How to view your own medical record online

To view your medical record online, you must be registered for online services with the practice.

 

Once registered for Online Services, you will automatically have access to new information added to your record.

You may also request access to the following services:

  • Viewing and requesting repeat prescriptions
  • Viewing and booking appointments
  • Viewing your detailed coded record

 

To register for Online Services please complete our Online Services Request Form and return it to the surgery in person. 

You will need to have your identity verified by a receptionist so please bring two forms of identification with you. One must be a photo ID and the other must be proof of address.
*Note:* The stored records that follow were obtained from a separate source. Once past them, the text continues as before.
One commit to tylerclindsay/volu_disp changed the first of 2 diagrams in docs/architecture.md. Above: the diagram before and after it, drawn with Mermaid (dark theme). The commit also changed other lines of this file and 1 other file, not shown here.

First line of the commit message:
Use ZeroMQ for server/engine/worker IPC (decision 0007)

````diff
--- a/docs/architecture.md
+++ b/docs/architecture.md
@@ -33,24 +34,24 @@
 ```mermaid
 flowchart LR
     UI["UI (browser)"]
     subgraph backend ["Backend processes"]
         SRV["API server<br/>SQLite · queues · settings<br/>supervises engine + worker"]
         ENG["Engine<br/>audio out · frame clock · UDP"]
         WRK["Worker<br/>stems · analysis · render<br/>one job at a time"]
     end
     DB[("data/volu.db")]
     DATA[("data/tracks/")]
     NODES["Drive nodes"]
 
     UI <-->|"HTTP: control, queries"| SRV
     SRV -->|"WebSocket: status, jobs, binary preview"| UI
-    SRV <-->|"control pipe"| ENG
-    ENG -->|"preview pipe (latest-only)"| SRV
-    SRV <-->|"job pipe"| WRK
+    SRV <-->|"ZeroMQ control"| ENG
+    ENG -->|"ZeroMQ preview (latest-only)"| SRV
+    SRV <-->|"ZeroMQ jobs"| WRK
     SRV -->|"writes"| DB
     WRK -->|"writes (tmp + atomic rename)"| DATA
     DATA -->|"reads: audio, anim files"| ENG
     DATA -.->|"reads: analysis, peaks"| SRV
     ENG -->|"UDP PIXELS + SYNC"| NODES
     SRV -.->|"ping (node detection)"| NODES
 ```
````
If you can’t provide two forms of identification, please speak to a receptionist.

 

How to view someone else's medical record online

To view another patient's medical record online, you must have been granted proxy access to online services by the practice.

 

The way you apply for proxy access will depend on whether the patient who's online services you want to access to can consent to this.

  • Patients aged 16 and over are assumed to be competent to consent.
  • Patients aged 10 and under are assumed not to be competent to consent.
  • Patients aged 11- 15 will need a competency assessment with their GP before they can give consent. Please book an appointment to discuss this before applying for proxy access. 

 

If they can consent, you and the patient will need to complete our Proxy Access to Online Services Consent form.

Once completed, you and the patient will need to return the form to the surgery in person and have your identities verified by a receptionist. Please provide two forms of identification each. One must be a photo ID and the other must be proof of address. If you can’t provide two forms of identification, please speak to a receptionist.

 

If they can't consent, you will need to complete our Proxy Access to Online Services Request Form.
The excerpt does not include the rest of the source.